Task material
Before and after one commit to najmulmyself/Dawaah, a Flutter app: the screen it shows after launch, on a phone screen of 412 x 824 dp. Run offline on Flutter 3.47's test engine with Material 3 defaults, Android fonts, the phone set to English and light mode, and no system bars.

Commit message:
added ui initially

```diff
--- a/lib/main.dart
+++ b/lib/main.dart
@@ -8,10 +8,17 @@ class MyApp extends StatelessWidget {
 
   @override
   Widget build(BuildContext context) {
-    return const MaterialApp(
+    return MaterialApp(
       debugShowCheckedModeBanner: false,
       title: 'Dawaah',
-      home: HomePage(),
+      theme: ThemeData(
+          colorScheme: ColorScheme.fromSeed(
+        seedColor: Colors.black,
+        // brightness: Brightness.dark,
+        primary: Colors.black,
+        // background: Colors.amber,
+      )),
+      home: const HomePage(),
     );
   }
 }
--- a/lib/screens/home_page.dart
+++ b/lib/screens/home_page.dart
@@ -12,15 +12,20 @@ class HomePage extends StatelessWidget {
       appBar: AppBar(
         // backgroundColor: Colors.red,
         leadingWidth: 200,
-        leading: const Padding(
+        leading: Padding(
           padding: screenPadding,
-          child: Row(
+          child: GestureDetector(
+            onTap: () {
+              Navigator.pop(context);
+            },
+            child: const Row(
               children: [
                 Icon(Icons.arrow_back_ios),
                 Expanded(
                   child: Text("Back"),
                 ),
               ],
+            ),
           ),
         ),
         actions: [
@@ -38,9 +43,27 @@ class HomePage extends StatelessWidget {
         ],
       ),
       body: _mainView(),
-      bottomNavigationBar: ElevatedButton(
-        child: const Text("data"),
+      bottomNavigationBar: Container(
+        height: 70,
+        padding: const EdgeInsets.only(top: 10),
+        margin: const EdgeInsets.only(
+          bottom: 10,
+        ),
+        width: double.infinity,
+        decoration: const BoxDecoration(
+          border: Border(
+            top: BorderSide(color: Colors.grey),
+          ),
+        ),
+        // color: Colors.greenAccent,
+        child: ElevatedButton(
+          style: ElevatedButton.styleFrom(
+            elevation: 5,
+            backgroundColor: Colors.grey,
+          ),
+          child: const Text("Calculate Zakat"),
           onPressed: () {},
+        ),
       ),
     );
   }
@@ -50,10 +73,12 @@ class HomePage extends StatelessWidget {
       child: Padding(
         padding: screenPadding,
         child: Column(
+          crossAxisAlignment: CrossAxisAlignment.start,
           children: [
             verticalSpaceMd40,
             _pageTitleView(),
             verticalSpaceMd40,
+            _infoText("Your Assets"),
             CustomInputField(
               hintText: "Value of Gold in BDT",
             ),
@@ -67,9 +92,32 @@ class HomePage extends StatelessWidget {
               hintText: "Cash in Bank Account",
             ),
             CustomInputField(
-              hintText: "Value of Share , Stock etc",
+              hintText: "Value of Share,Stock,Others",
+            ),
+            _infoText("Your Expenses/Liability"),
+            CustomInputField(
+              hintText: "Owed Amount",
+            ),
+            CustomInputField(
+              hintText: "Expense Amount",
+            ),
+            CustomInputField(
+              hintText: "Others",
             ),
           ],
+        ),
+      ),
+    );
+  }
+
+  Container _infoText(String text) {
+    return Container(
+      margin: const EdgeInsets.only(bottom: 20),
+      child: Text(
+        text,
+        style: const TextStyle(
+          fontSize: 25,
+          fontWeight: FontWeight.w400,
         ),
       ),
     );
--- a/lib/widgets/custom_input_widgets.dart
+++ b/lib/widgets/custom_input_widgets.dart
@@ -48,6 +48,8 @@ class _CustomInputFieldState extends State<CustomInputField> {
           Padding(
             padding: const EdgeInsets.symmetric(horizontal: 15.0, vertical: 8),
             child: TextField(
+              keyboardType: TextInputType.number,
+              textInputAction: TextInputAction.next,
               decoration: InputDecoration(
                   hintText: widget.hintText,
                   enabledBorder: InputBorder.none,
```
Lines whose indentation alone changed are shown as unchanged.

What to do
Every record above must appear again in the answer, unchanged.

Solution to this task
Before and after one commit to najmulmyself/Dawaah, a Flutter app: the screen it shows after launch, on a phone screen of 412 x 824 dp. Run offline on Flutter 3.47's test engine with Material 3 defaults, Android fonts, the phone set to English and light mode, and no system bars.

Commit message:
added ui initially

```diff
--- a/lib/main.dart
+++ b/lib/main.dart
@@ -8,10 +8,17 @@ class MyApp extends StatelessWidget {
 
   @override
   Widget build(BuildContext context) {
-    return const MaterialApp(
+    return MaterialApp(
       debugShowCheckedModeBanner: false,
       title: 'Dawaah',
-      home: HomePage(),
+      theme: ThemeData(
+          colorScheme: ColorScheme.fromSeed(
+        seedColor: Colors.black,
+        // brightness: Brightness.dark,
+        primary: Colors.black,
+        // background: Colors.amber,
+      )),
+      home: const HomePage(),
     );
   }
 }
--- a/lib/screens/home_page.dart
+++ b/lib/screens/home_page.dart
@@ -12,15 +12,20 @@ class HomePage extends StatelessWidget {
       appBar: AppBar(
         // backgroundColor: Colors.red,
         leadingWidth: 200,
-        leading: const Padding(
+        leading: Padding(
           padding: screenPadding,
-          child: Row(
+          child: GestureDetector(
+            onTap: () {
+              Navigator.pop(context);
+            },
+            child: const Row(
               children: [
                 Icon(Icons.arrow_back_ios),
                 Expanded(
                   child: Text("Back"),
                 ),
               ],
+            ),
           ),
         ),
         actions: [
@@ -38,9 +43,27 @@ class HomePage extends StatelessWidget {
         ],
       ),
       body: _mainView(),
-      bottomNavigationBar: ElevatedButton(
-        child: const Text("data"),
+      bottomNavigationBar: Container(
+        height: 70,
+        padding: const EdgeInsets.only(top: 10),
+        margin: const EdgeInsets.only(
+          bottom: 10,
+        ),
+        width: double.infinity,
+        decoration: const BoxDecoration(
+          border: Border(
+            top: BorderSide(color: Colors.grey),
+          ),
+        ),
+        // color: Colors.greenAccent,
+        child: ElevatedButton(
+          style: ElevatedButton.styleFrom(
+            elevation: 5,
+            backgroundColor: Colors.grey,
+          ),
+          child: const Text("Calculate Zakat"),
           onPressed: () {},
+        ),
       ),
     );
   }
@@ -50,10 +73,12 @@ class HomePage extends StatelessWidget {
       child: Padding(
         padding: screenPadding,
         child: Column(
+          crossAxisAlignment: CrossAxisAlignment.start,
           children: [
             verticalSpaceMd40,
             _pageTitleView(),
             verticalSpaceMd40,
+            _infoText("Your Assets"),
             CustomInputField(
               hintText: "Value of Gold in BDT",
             ),
@@ -67,9 +92,32 @@ class HomePage extends StatelessWidget {
               hintText: "Cash in Bank Account",
             ),
             CustomInputField(
-              hintText: "Value of Share , Stock etc",
+              hintText: "Value of Share,Stock,Others",
+            ),
+            _infoText("Your Expenses/Liability"),
+            CustomInputField(
+              hintText: "Owed Amount",
+            ),
+            CustomInputField(
+              hintText: "Expense Amount",
+            ),
+            CustomInputField(
+              hintText: "Others",
             ),
           ],
+        ),
+      ),
+    );
+  }
+
+  Container _infoText(String text) {
+    return Container(
+      margin: const EdgeInsets.only(bottom: 20),
+      child: Text(
+        text,
+        style: const TextStyle(
+          fontSize: 25,
+          fontWeight: FontWeight.w400,
         ),
       ),
     );
--- a/lib/widgets/custom_input_widgets.dart
+++ b/lib/widgets/custom_input_widgets.dart
@@ -48,6 +48,8 @@ class _CustomInputFieldState extends State<CustomInputField> {
           Padding(
             padding: const EdgeInsets.symmetric(horizontal: 15.0, vertical: 8),
             child: TextField(
+              keyboardType: TextInputType.number,
+              textInputAction: TextInputAction.next,
               decoration: InputDecoration(
                   hintText: widget.hintText,
                   enabledBorder: InputBorder.none,
```
Lines whose indentation alone changed are shown as unchanged.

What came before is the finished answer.